PROBLEM STATEMENT:
The only acceptable output is every entry, printed exactly.

GIVEN INFORMATION:
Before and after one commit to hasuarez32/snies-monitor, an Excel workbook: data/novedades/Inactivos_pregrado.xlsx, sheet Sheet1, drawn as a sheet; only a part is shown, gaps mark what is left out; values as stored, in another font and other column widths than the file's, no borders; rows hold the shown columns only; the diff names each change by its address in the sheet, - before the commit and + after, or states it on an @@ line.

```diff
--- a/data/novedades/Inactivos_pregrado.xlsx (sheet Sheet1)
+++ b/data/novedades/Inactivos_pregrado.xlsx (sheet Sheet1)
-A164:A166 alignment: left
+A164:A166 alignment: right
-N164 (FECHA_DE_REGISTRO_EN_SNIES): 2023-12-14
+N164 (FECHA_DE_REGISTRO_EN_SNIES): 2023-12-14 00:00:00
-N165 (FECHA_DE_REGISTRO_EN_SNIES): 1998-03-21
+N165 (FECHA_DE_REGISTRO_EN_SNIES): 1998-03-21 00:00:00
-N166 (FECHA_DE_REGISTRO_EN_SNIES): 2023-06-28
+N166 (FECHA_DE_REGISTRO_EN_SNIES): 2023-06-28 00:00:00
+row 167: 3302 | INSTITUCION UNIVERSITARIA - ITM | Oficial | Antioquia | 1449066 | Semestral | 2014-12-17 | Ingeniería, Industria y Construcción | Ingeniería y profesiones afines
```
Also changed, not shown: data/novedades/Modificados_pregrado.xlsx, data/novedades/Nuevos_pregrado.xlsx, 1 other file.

RESULT OF THIS EXERCISE:
Before and after one commit to hasuarez32/snies-monitor, an Excel workbook: data/novedades/Inactivos_pregrado.xlsx, sheet Sheet1, drawn as a sheet; only a part is shown, gaps mark what is left out; values as stored, in another font and other column widths than the file's, no borders; rows hold the shown columns only; the diff names each change by its address in the sheet, - before the commit and + after, or states it on an @@ line.

```diff
--- a/data/novedades/Inactivos_pregrado.xlsx (sheet Sheet1)
+++ b/data/novedades/Inactivos_pregrado.xlsx (sheet Sheet1)
-A164:A166 alignment: left
+A164:A166 alignment: right
-N164 (FECHA_DE_REGISTRO_EN_SNIES): 2023-12-14
+N164 (FECHA_DE_REGISTRO_EN_SNIES): 2023-12-14 00:00:00
-N165 (FECHA_DE_REGISTRO_EN_SNIES): 1998-03-21
+N165 (FECHA_DE_REGISTRO_EN_SNIES): 1998-03-21 00:00:00
-N166 (FECHA_DE_REGISTRO_EN_SNIES): 2023-06-28
+N166 (FECHA_DE_REGISTRO_EN_SNIES): 2023-06-28 00:00:00
+row 167: 3302 | INSTITUCION UNIVERSITARIA - ITM | Oficial | Antioquia | 1449066 | Semestral | 2014-12-17 | Ingeniería, Industria y Construcción | Ingeniería y profesiones afines
```
Also changed, not shown: data/novedades/Modificados_pregrado.xlsx, data/novedades/Nuevos_pregrado.xlsx, 1 other file.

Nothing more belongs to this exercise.